Recent years have proven to be deadly for pedestrians throughout Maine. Last November, the Bangor Daily News published an article with an especially alarming title: ‘Maine sets 24-year record for pedestrian deaths in 2017.’
By November 2017 the Department of Transportation had already counted 18 vehicle-related pedestrian deaths, surpassing the 17 reported in 2016. Before the year was out, 21 people were killed while walking along or near Maine roads, making it the fifth deadliest year on record and the worst since 1994, when 22 people died.
A Department of Transportation representative said that November and December were the deadliest months for pedestrians, with eight out of the 17 fatalities reported in 2016 taking place during that period due to darker days and reduced visibility. He also referenced a 2015 study in which the DOT noted the following patterns:
- Although more pedestrian accidents take place in urban environments, the greater number of pedestrian deaths occur in rural areas, where people tend to drive at higher speeds.
- Only 20% of people die when hit by a car doing 25 mph, while 80% are killed when the car is doing 45 mph.
Safety is a Two-Way Street
The Maine Bureau of Highway Safety and the Maine Department of Transportation have responded to the growing number of pedestrian deaths by launching a campaign to reduce the death toll. Titled “Heads Up! Safety is a Two-Way Street,” its purpose is to educate both pedestrians and motorists of their shared responsibility in making the streets and roads of Maine safer.
After reviewing the circumstances of recent pedestrian deaths, the campaign organizers concluded that pedestrians and drivers shared a duty to reduce the rate of accidents. Each side appeared to place the onus on the other: pedestrians expected motorists to stop for them while drivers assumed that those on foot would move themselves out of harm’s way.

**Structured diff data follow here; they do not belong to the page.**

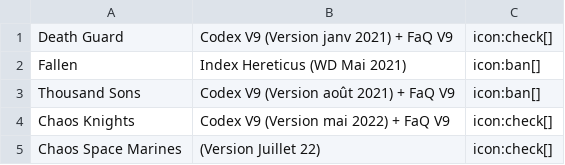
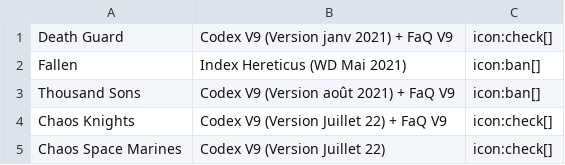
Before and after one commit to lartdelachance/lartdelachance.github.io, a CSV file: content/w40k/resources/chaos-v9.csv, drawn as a sheet.

```diff
--- a/content/w40k/resources/chaos-v9.csv
+++ b/content/w40k/resources/chaos-v9.csv
@@ -3,3 +3,3 @@ Fallen;Index Hereticus  (WD Mai 2021); icon:ban[]
 Thousand Sons; Codex V9  (Version août 2021) + FaQ V9; icon:ban[]
-Chaos Knights;Codex V9  (Version mai 2022) + FaQ V9 ; icon:check[]
-Chaos Space Marines;(Version Juillet 22); icon:check[]
+Chaos Knights;Codex V9 (Version Juillet 22) + FaQ V9 ; icon:check[]
+Chaos Space Marines;Codex V9  (Version Juillet 22); icon:check[]
```
Also changed, not shown: content/w40k/resources/xenos-v9.csv, 2 other files.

The campaign is calling for pedestrians to use marked crosswalks, wear high-visibility clothing after dark, and be alert at all times while drivers are encouraged to always watch for pedestrians and yield to them if an impasse occurs.
In addition to alerting the public about the dangers of inattention on the part of both motorists and pedestrians, the National Highway Traffic Safety Administration has provided $25,000 to the Maine Bureau of Highway Safety to be applied to special enforcement efforts across the state. The Maine Department of Transportation is also hosting public forums in 10 community clusters with the highest number of pedestrian-vehicle incidents to discuss possible infrastructure changes that could help, such as ground traffic lights.

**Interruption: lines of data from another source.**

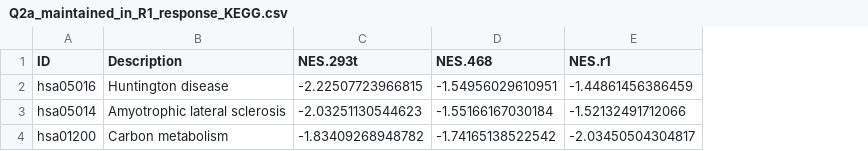
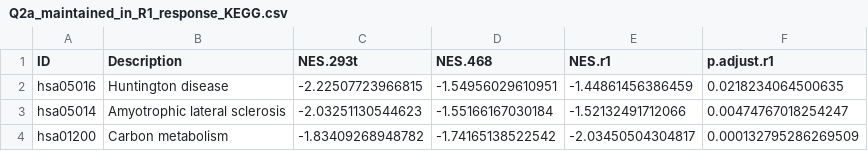
Before and after one commit to tealeave/met_stress_deg_analysis, a CSV file: results/final_interpretation/Q2a_maintained_in_R1_response_KEGG.csv, drawn as a sheet; the diff names each change by its address in the sheet, - before the commit and + after, or states it on an @@ line.

```diff
--- a/results/final_interpretation/Q2a_maintained_in_R1_response_KEGG.csv
+++ b/results/final_interpretation/Q2a_maintained_in_R1_response_KEGG.csv
+column F (p.adjust.r1), rows 2-4: 0.0218234064500635 | 0.00474767018254247 | 0.000132795286269509
```
Also changed, not shown: 13 other files.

These community clusters are (in order of incident frequency):
- Old Town/Orono
- Portland/South Portland
Common Pedestrian-Vehicle Accidents
In February a report by the Governors Highway Safety Association estimated that 5,984 pedestrians were struck and killed in 2017 in the U.S. Common accident types include:
- Crosswalk collisions, which occur when a vehicle does not give yield the right of way to a pedestrian in a crosswalk. Sometimes incidents occur because a crosswalk is not clearly marked.
- Accidents that happen when a driver loses control of his or her vehicle, often due to slippery roads and severe weather conditions.
- Backing up accidents, which happen when a vehicle backs up (often in a parking lot) and strikes the pedestrian.
- Vehicles turning left, which are three times more likely to strike a pedestrian because each party is looking in a different direction.
Most pedestrian injuries are located at the point of impact, the area of the body hit by the vehicle. Secondary injuries may occur, especially if the victim is thrown into a tree, wall, or other object. The outcome can range in severity from cuts, bruises, and torn ligaments to spinal cord injuries, traumatic brain injury, paralysis, and death.
What’s the Bottom Line About Pedestrian Deaths?
If you have been injured in a pedestrian accident, reach out to the experienced pedestrian injury attorneys at Fales & Fales, P.A. Under Maine law, you may be entitled to compensation for losses associated with the collision. We are committed to helping our injured clients, so schedule a consultation by calling our office.